2. Weight Gain
One ounce of almonds contains 14 g of fat and 163 calories. Your body breaks it down efficiently when you workout. However, overconsumption of almonds accompanied by inactive lifestyle could lead to fat deposition in the body, resulting in weight gain. So, if you consume 3 oz of almonds per day, without working out, you might gain 1 lbs of weight in a week’s time. Thus, including almonds as a part of your 2000 calories diet is recommended. If you eat an almond too many, make sure you balance it out by eating other low-fat foods.
3. Kidney Stones
Almonds are rich in oxalate, which could cause kidney stones. Oxalates prevent your body from absorbing calcium and cause a calcium-buildup in your kidney instead.2
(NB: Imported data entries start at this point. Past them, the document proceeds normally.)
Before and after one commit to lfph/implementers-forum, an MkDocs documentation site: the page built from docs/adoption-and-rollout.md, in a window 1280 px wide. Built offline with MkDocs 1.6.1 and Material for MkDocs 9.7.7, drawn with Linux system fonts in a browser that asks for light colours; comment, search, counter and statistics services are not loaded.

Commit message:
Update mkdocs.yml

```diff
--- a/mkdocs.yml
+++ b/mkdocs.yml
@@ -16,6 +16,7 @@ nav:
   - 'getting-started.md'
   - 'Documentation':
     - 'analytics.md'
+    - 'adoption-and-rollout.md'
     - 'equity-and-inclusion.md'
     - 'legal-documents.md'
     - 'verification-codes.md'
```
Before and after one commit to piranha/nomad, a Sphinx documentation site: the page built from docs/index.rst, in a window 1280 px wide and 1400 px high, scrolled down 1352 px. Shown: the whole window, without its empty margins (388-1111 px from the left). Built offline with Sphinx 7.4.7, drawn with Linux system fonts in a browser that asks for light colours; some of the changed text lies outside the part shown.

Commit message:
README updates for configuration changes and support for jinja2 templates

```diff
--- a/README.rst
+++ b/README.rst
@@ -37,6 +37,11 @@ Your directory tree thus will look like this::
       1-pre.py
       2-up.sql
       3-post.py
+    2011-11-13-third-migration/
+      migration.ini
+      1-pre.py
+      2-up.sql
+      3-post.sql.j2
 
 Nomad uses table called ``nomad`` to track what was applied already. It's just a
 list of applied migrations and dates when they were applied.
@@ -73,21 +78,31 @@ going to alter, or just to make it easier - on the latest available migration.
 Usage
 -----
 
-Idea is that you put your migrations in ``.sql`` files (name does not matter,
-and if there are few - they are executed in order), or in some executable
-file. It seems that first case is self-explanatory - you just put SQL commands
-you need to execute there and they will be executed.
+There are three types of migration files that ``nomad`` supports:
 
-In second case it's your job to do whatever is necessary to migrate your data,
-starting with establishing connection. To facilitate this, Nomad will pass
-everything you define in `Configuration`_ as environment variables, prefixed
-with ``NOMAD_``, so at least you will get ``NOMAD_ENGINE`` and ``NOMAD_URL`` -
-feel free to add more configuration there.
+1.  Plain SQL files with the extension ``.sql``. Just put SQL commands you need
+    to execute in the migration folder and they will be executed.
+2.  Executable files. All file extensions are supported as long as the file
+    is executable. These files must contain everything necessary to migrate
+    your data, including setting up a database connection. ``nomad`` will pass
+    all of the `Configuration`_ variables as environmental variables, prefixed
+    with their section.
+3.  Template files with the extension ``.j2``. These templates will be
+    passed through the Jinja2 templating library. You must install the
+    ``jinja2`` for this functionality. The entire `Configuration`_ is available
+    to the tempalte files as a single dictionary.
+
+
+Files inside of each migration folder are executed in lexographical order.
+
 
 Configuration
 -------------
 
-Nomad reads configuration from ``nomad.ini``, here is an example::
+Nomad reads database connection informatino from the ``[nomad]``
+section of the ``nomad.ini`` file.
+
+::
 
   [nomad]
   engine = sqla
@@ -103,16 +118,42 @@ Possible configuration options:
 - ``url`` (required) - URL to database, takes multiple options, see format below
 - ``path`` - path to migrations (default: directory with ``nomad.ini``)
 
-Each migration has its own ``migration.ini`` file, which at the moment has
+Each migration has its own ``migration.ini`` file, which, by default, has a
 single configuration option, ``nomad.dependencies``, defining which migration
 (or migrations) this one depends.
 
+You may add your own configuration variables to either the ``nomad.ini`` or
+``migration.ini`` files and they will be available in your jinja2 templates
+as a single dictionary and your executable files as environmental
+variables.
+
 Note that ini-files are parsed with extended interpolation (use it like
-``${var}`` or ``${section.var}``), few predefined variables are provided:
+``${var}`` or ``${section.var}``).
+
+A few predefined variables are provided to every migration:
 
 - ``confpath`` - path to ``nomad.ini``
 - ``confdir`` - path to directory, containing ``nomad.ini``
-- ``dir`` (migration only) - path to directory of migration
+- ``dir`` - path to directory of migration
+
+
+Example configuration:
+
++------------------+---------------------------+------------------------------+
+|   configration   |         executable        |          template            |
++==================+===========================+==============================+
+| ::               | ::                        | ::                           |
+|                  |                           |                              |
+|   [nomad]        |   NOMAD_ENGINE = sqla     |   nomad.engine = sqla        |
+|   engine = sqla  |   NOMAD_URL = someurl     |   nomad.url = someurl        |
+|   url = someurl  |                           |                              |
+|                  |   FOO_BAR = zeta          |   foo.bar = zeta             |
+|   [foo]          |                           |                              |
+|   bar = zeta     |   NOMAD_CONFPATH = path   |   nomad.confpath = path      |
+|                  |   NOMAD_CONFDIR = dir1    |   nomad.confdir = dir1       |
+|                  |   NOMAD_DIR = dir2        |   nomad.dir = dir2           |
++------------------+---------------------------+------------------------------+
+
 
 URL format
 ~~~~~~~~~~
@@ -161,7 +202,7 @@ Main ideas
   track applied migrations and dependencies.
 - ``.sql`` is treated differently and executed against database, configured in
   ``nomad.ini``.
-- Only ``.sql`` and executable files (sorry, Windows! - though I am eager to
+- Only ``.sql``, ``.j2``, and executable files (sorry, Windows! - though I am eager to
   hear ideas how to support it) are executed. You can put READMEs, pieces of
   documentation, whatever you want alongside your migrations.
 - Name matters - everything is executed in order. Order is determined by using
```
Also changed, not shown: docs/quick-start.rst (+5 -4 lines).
4. Impaired Blood Clotting
If your daily intake of vitamin E lies between 25 and 536 mg, your blood clotting mechanism might get impaired in the long run. It could also increase your risk of having a haemorrhagic stroke. So, the next time you eat almonds or have almond milk, make sure you don’t eat more than what your body requires.3
5. Vitamin E Toxicity
Adults require about 15 mg of vitamin E every day. If you eat about 1 oz of almonds per day, your intake of vitamin E would be 7.4 mg, which is exactly half of the nutritional demand. While this might not cause any immediate side effects, it’s important that you
6. Toxicity Of Bitter Almonds
Bitter almonds contain toxic levels of hydrocyanic acid (cyanide), which is a poisonous compound. Though bitter almonds help cure spasms, itch, and pain, overconsumption of these could lead to serious conditions. Some of them include nervous breakdown, choking, and death. It is strictly not recommended for pregnant and breastfeeding women.5 6
7. Nut Allergy
If you have a tree nut allergy, almonds could trigger severe side effects like swelling of mouth, breathlessness, and rashes. In extreme cases, almond ingestion could lead to anaphylaxis, which is a severe, potentially life-threatening allergic reaction.7 Such people might also have an allergy using almond oil on their skin or hair. There have been cases where the overuse of almond oil for skin or hair has caused adverse effects, however, research in this regard is still in progress.
Care should be taken to consume only dry and roasted almonds or their byproducts. Raw almonds should be avoided as they could have bacterial growth which causes infections. In any case, eat almonds in a moderate quantity to derive its benefits without exposing yourself to its side-effects.
|↑1||Fiber- How Much Is Too Much. Duke University.|
|↑2||Kidney Stones. National Health Services.|
|↑3||Vitamin E. Oregon State University.|
|↑4||Vitamin E. Oregon State University.|
|↑5||Pack, W. K., H. W. Raudonat, and K. Schmidt. “Lethal poisoning with hydrocyanic acid after ingestion of bitter almonds (Prunus amygdalus).” Zeitschrift
|↑6||Chaouali, Nadia, Ines Gana, Amira Dorra, Fathia Khelifi, Anouer Nouioui, Wafa Masri, Ines Belwaer, Hayet Ghorbel, and Abderazzek Hedhili. “Potential toxic levels of cyanide in almonds (Prunus amygdalus), apricot kernels (Prunus armeniaca), and almond syrup.” ISRN toxicology 2013 (2013).|
|↑7||Anaphylaxis. Anaphylaxis Campaign.|